↓↓↓

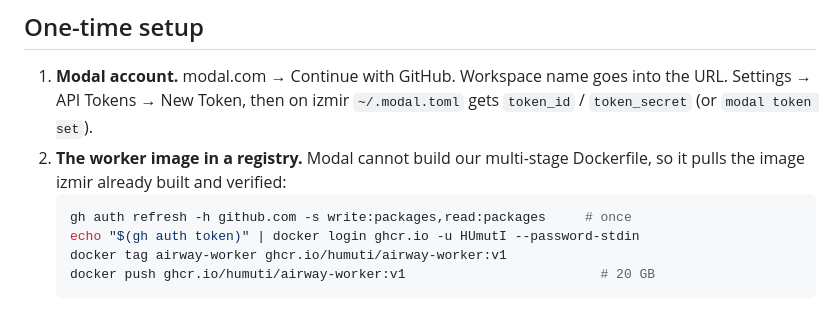
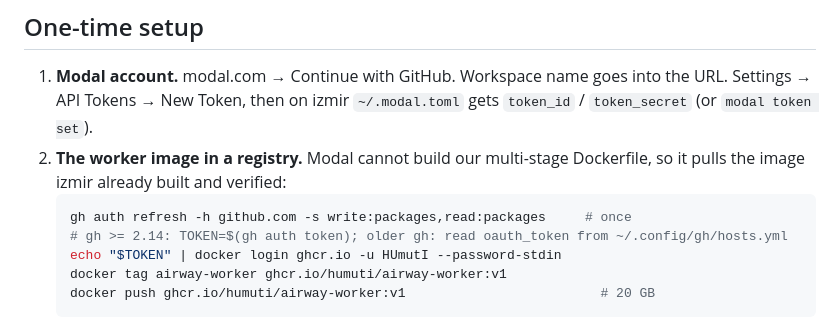
Before and after one commit to HUmutI/bch-airway, a Markdown page: webapp/deploy/README_MODAL.md, the part around the change. Drawn GitHub-style.

Commit message:
README_MODAL: how to get the GitHub token on old gh
Co-Authored-By: Claude Fable 5.1 <noreply@anthropic.com>

````diff
--- a/webapp/deploy/README_MODAL.md
+++ b/webapp/deploy/README_MODAL.md
@@ -35,7 +35,8 @@ GPU function instead of waking an EC2 instance.
    Dockerfile, so it pulls the image izmir already built and verified:
    ```bash
    gh auth refresh -h github.com -s write:packages,read:packages     # once
-   echo "$(gh auth token)" | docker login ghcr.io -u HUmutI --password-stdin
+   # gh >= 2.14: TOKEN=$(gh auth token); older gh: read oauth_token from ~/.config/gh/hosts.yml
+   echo "$TOKEN" | docker login ghcr.io -u HUmutI --password-stdin
    docker tag airway-worker ghcr.io/humuti/airway-worker:v1
    docker push ghcr.io/humuti/airway-worker:v1                         # 20 GB
    ```
````
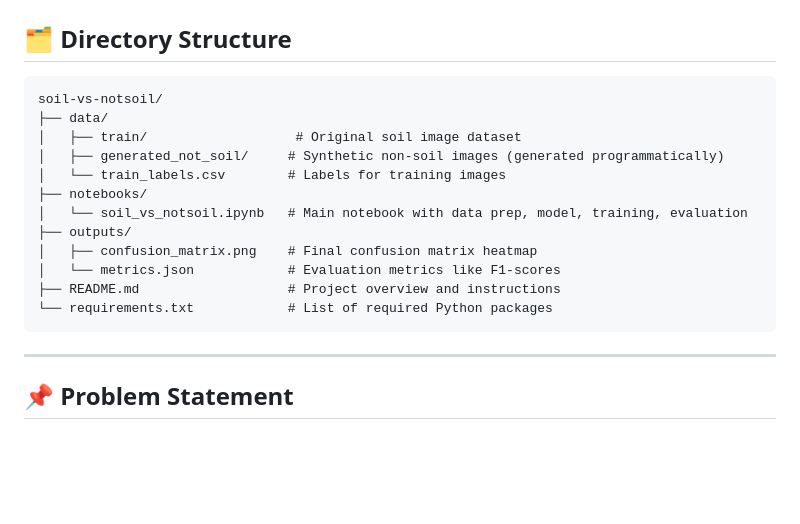
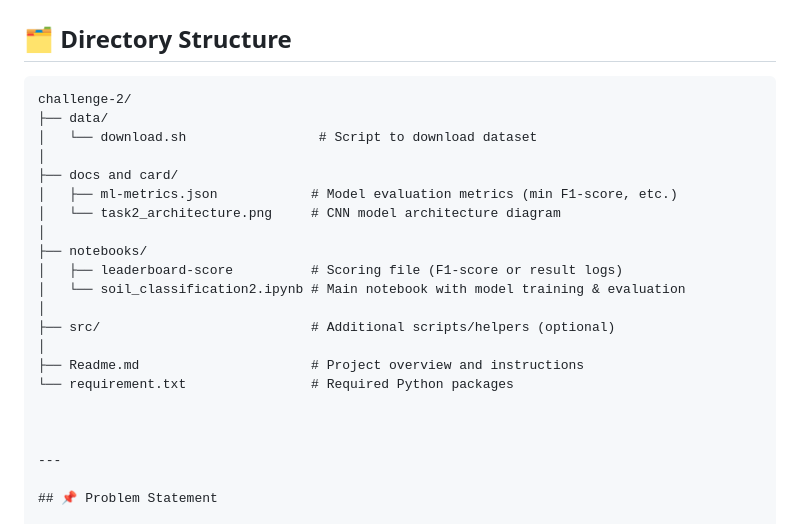
Before and after one commit to Dhrish75/website-new-beginner, a Markdown page: README.md, the part around the change. Rendered like a GitHub page; blank space fills up the shorter version.

````diff
--- a/README.md
+++ b/README.md
@@ -8,19 +8,24 @@ This repository contains a full pipeline for **binary classification** of soil v
 ## 🗂️ Directory Structure
 
 ```
-soil-vs-notsoil/
+challenge-2/
 ├── data/
-│   ├── train/                   # Original soil image dataset
-│   ├── generated_not_soil/     # Synthetic non-soil images (generated programmatically)
-│   └── train_labels.csv        # Labels for training images
+│   └── download.sh                 # Script to download dataset
+│
+├── docs and card/
+│   ├── ml-metrics.json            # Model evaluation metrics (min F1-score, etc.)
+│   └── task2_architecture.png     # CNN model architecture diagram
+│
 ├── notebooks/
-│   └── soil_vs_notsoil.ipynb   # Main notebook with data prep, model, training, evaluation
-├── outputs/
-│   ├── confusion_matrix.png    # Final confusion matrix heatmap
-│   └── metrics.json            # Evaluation metrics like F1-scores
-├── README.md                   # Project overview and instructions
-└── requirements.txt            # List of required Python packages
-```
+│   ├── leaderboard-score          # Scoring file (F1-score or result logs)
+│   └── soil_classification2.ipynb # Main notebook with model training & evaluation
+│
+├── src/                           # Additional scripts/helpers (optional)
+│
+├── Readme.md                      # Project overview and instructions
+└── requirement.txt                # Required Python packages
+
+
 
 ---
 
````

↑↑↑

- [WORK TO COMPLETE] Provide the number of lines above that include the string "deploy", with no other words.

- [EXERCISE RESULT] 3